Fish from Brandenburg will be travelling the shortest distance to the Green Week. Members of the Berlin/Brandenburg Regional Fisheries Association and the Brandenburg Regional Anglers Association will be available to explain the species of fish in local rivers, ponds and lakes, how aquaculture works and how professional fishermen and hobby anglers can help to keep fish stocks at sustainable levels.

Many kinds of fish consumed in Germany, such as Alaska pollock, are caught in lakes and rivers and in the sea. In order to check whether a fish product is from sustainable fisheries FIZ uses the ’online fish stocks’ internet database. By visiting www.fischbestaende-online.de anyone can conduct their own research and discover why nobody need worry about consuming plaice and find out how fish purchases can be enjoyed and fish stocks can be sustained.

Steady growth in market share of fish from aquaculture

In addition to salmon, trout and carp there are numerous other species that are cultivated in aquaculture (aquafarming). Visitors can find out more on the stand of FIZ, and the internet platform www.aquakulturinfo.de also has extensive information. However, the stand of FIZ has more to offer visitors than satisfying their thirst for knowledge. While putting on fascinating cookery demonstrations the chef of FIZ will also have tips on how to fry dishes on baking paper without oil and will let his guests decide for themselves which of his fried appetisers taste the best.

Contact:

Fisch-Informationszentrum e. V.

Dr. Matthias Keller / Sandra Kess

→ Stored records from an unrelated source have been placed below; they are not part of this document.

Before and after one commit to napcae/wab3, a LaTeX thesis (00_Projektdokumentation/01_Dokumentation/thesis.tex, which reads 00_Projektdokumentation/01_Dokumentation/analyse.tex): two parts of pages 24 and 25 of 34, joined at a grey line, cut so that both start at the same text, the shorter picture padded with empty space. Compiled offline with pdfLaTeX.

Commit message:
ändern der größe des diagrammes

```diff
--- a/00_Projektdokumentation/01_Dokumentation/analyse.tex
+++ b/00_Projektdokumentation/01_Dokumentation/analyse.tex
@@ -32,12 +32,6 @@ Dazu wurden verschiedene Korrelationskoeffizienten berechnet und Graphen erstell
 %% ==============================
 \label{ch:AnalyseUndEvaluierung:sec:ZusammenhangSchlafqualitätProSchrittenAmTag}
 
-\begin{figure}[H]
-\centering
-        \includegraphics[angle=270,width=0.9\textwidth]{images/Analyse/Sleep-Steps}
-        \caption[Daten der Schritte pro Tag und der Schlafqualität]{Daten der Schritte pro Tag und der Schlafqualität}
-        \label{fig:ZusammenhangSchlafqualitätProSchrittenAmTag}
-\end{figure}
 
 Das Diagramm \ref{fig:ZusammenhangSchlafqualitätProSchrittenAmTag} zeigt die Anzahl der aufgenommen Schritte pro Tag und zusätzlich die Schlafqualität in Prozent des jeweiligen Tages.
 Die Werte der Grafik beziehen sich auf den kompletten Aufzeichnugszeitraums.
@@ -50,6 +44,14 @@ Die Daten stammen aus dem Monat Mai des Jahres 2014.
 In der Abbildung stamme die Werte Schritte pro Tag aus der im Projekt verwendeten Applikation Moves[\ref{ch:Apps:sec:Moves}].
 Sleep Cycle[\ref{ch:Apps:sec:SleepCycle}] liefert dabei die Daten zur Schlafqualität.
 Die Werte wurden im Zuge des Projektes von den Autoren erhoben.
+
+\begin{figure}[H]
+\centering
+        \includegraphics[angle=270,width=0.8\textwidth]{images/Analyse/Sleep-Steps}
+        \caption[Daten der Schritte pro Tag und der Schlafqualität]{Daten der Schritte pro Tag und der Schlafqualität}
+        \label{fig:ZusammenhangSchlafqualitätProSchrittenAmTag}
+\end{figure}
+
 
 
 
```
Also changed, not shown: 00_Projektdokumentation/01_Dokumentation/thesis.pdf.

telephone: +49 (0)40 389 25 97

Telephone during the fair: +49 (0)171 606 11 66

fax: +49 (0)40 389 85 54

info@fischinfo.de